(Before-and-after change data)
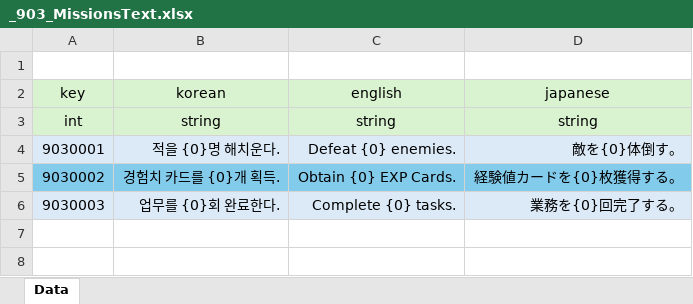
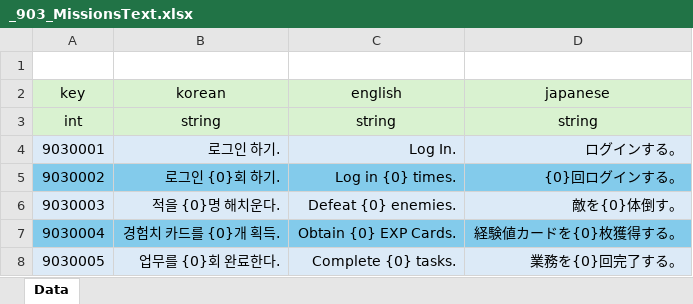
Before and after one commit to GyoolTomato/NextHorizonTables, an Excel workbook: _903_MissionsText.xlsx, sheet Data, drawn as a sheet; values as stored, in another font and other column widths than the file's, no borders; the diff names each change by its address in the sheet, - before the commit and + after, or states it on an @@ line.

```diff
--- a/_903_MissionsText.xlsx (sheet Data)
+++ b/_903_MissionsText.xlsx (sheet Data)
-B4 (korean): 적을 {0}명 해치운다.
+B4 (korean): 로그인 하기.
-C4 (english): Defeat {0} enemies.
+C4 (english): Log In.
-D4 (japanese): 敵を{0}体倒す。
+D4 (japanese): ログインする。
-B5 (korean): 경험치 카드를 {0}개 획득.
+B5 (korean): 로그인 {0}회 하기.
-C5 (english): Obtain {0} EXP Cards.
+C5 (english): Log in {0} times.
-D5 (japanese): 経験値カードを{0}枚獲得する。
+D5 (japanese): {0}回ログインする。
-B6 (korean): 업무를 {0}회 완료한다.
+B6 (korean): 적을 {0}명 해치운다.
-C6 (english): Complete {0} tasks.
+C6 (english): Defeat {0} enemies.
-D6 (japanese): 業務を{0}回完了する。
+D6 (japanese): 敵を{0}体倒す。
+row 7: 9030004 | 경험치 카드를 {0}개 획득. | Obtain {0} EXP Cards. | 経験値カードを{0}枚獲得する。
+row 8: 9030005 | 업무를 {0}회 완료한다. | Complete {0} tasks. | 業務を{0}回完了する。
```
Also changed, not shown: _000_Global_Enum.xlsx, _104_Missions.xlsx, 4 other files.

What the exercise asks –
In the copy, leave out the pictures and restate the records exactly.

Exercise output –
Before and after one commit to GyoolTomato/NextHorizonTables, an Excel workbook: _903_MissionsText.xlsx, sheet Data, drawn as a sheet; values as stored, in another font and other column widths than the file's, no borders; the diff names each change by its address in the sheet, - before the commit and + after, or states it on an @@ line.

```diff
--- a/_903_MissionsText.xlsx (sheet Data)
+++ b/_903_MissionsText.xlsx (sheet Data)
-B4 (korean): 적을 {0}명 해치운다.
+B4 (korean): 로그인 하기.
-C4 (english): Defeat {0} enemies.
+C4 (english): Log In.
-D4 (japanese): 敵を{0}体倒す。
+D4 (japanese): ログインする。
-B5 (korean): 경험치 카드를 {0}개 획득.
+B5 (korean): 로그인 {0}회 하기.
-C5 (english): Obtain {0} EXP Cards.
+C5 (english): Log in {0} times.
-D5 (japanese): 経験値カードを{0}枚獲得する。
+D5 (japanese): {0}回ログインする。
-B6 (korean): 업무를 {0}회 완료한다.
+B6 (korean): 적을 {0}명 해치운다.
-C6 (english): Complete {0} tasks.
+C6 (english): Defeat {0} enemies.
-D6 (japanese): 業務を{0}回完了する。
+D6 (japanese): 敵を{0}体倒す。
+row 7: 9030004 | 경험치 카드를 {0}개 획득. | Obtain {0} EXP Cards. | 経験値カードを{0}枚獲得する。
+row 8: 9030005 | 업무를 {0}회 완료한다. | Complete {0} tasks. | 業務を{0}回完了する。
```
Also changed, not shown: _000_Global_Enum.xlsx, _104_Missions.xlsx, 4 other files.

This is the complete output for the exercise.